Peaches goes to tend to the champ, but pretty much the first thing she does is cradle his head, and anyone trained in first aid will tell you that was a terrible move on her part. You don’t know if Sandman’s neck is broken, Peaches??? STOP HURTING HIM!
(Fun and random DC Matthews fact – I spent a summer as a lifeguard and swim instructor.)
Match 4 – Jimmy Snuka vs. Glenn Osbourne for the TV title
Seriously, Eddie Gilbert has been out here for 80-90% of this TV episode. Even Stephanie McMahon and Triple H aren’t THAT bad!
Having said that, I seriously love this guy. Since Funk got hit with a chair and with Stevie Wonderful in the back checking on Sandman, Jay Sulli is joined by Tod Gordon at commentary. Eddie Gilbert arrives and immediately tries to start negotiating his contract. He then pretends to drive part of Sandman’s surfboard around ringside.
No joke, I’m beginning to think WWF / WCW missed the boat not picking up Gilbert. He’d have easily been another Jerry Lawler.

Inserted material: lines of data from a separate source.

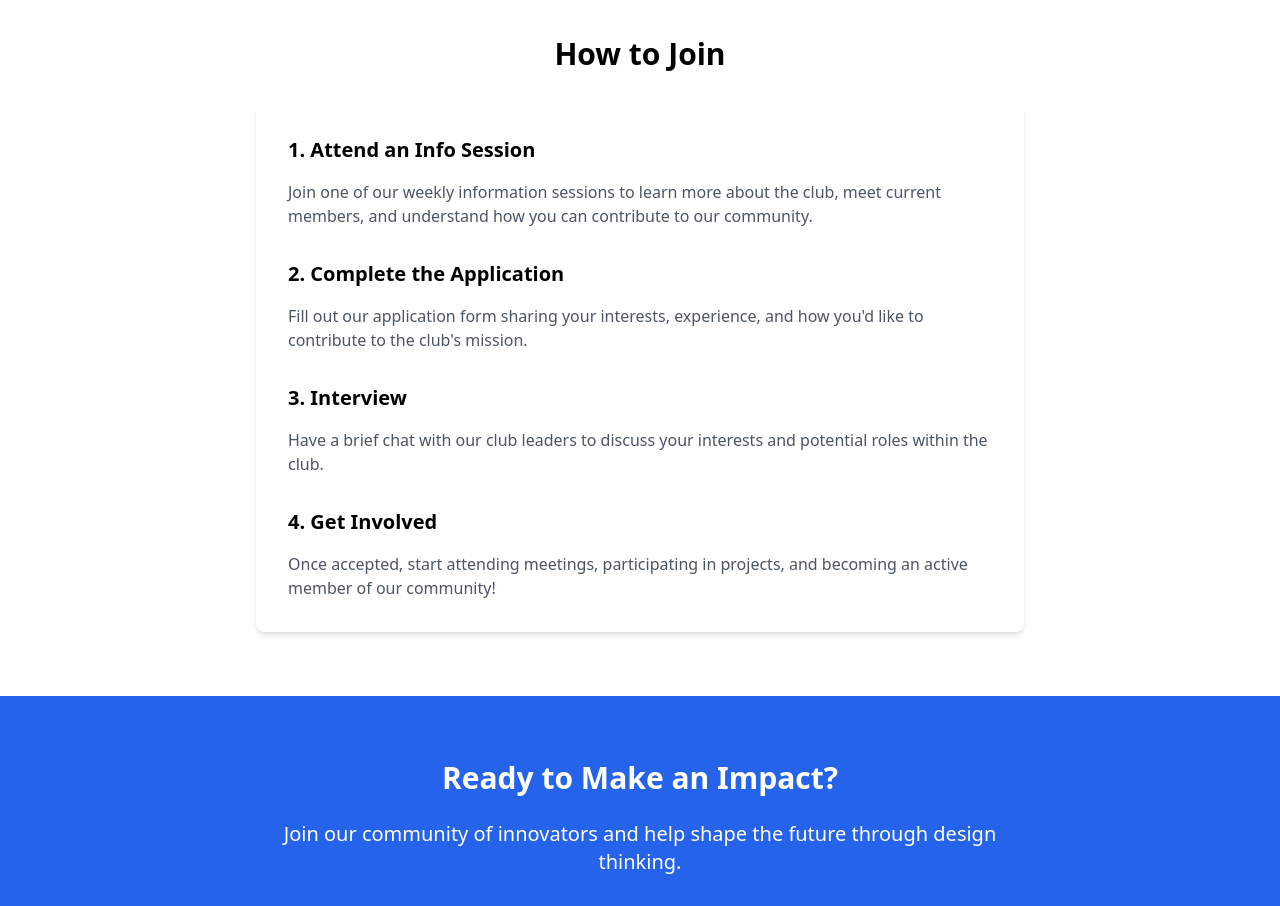
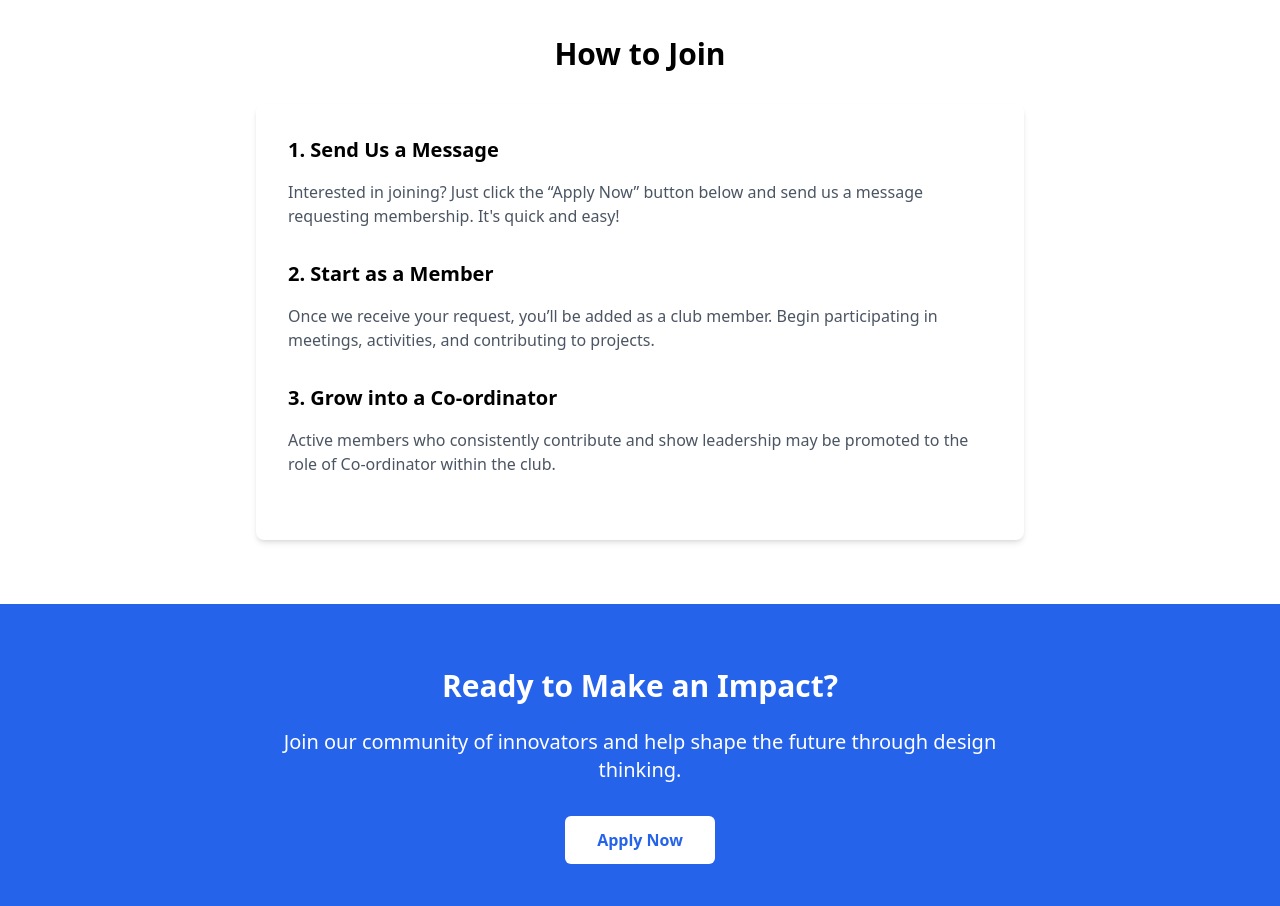
Before and after one commit to NasheethAhmedA/DesignThinkingWebsite, a React (Vite) app in the folder frontend/: page /#/join-us in a window 1280 px wide. Shown: the part 1580-2486 px from the top of the page. Built offline with nearby package versions, Linux system fonts and the light colour scheme.

Commit message:
how to join!
added some text on how to join section

```diff
--- a/frontend/src/pages/JoinUs.tsx
+++ b/frontend/src/pages/JoinUs.tsx
@@ -112,31 +112,21 @@
             <h2 className="text-3xl font-bold mb-8 text-center">How to Join</h2>
             <div className="bg-white p-8 rounded-lg shadow-md">
               <div className="mb-8">
-                <h3 className="text-xl font-semibold mb-4">1. Attend an Info Session</h3>
+                <h3 className="text-xl font-semibold mb-4">1. Send Us a Message</h3>
                 <p className="text-gray-600">
-                  Join one of our weekly information sessions to learn more about the club, meet current members,
-                  and understand how you can contribute to our community.
+                  Interested in joining? Just click the “Apply Now” button below and send us a message requesting membership. It's quick and easy!
                 </p>
               </div>
               <div className="mb-8">
-                <h3 className="text-xl font-semibold mb-4">2. Complete the Application</h3>
+                <h3 className="text-xl font-semibold mb-4">2. Start as a Member</h3>
                 <p className="text-gray-600">
-                  Fill out our application form sharing your interests, experience, and how you'd like to
-                  contribute to the club's mission.
+                  Once we receive your request, you’ll be added as a club member. Begin participating in meetings, activities, and contributing to projects.
                 </p>
               </div>
               <div className="mb-8">
-                <h3 className="text-xl font-semibold mb-4">3. Interview</h3>
+                <h3 className="text-xl font-semibold mb-4">3. Grow into a Co-ordinator</h3>
                 <p className="text-gray-600">
-                  Have a brief chat with our club leaders to discuss your interests and potential roles
-                  within the club.
-                </p>
-              </div>
-              <div>
-                <h3 className="text-xl font-semibold mb-4">4. Get Involved</h3>
-                <p className="text-gray-600">
-                  Once accepted, start attending meetings, participating in projects, and becoming an active
-                  member of our community!
+                  Active members who consistently contribute and show leadership may be promoted to the role of Co-ordinator within the club.
                 </p>
               </div>
             </div>
```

I’m guessing we all can predict how this match goes. Ref bump, Gilbert shenanigans, the weakest backbreaker in history (I get it, Snuka is 50, but still . . .Geez), one Superfly Splash, and amazingly enough, the first ever ECW TV champion is the biggest star the company has.
Stevie Wonderful is backstage checking on Sandman, but apparently someone in graphics wanted to have a little fun. . . Or they were just confused.
Either way, Peaches answers the door and in her best Carmella impression, lets us know Sandman is hurt and she can’t talk right now. She makes sure to say that about twelve times before shutting the door. Wonderful assures us we’ll get an update on Sandman next week.
This was the weakest episode of ECW TV in terms of match quality, but it is worth watching alone just for the antics of Eddie Gilbert. Much like Matt Hardy did with TNA in 2016, Gilbert is doing his utmost to keep ECW alive, even in its relative infancy.
Will Sandman make a recovery? Will Terry Funk step into the ring to settle his score with Gilbert? Will Wolfman eat a large piece of meat on live TV? We’ll find out next time on DC’s Network Diaries.
Until we meet again, my friends, I’ll see you around the NAIborhood.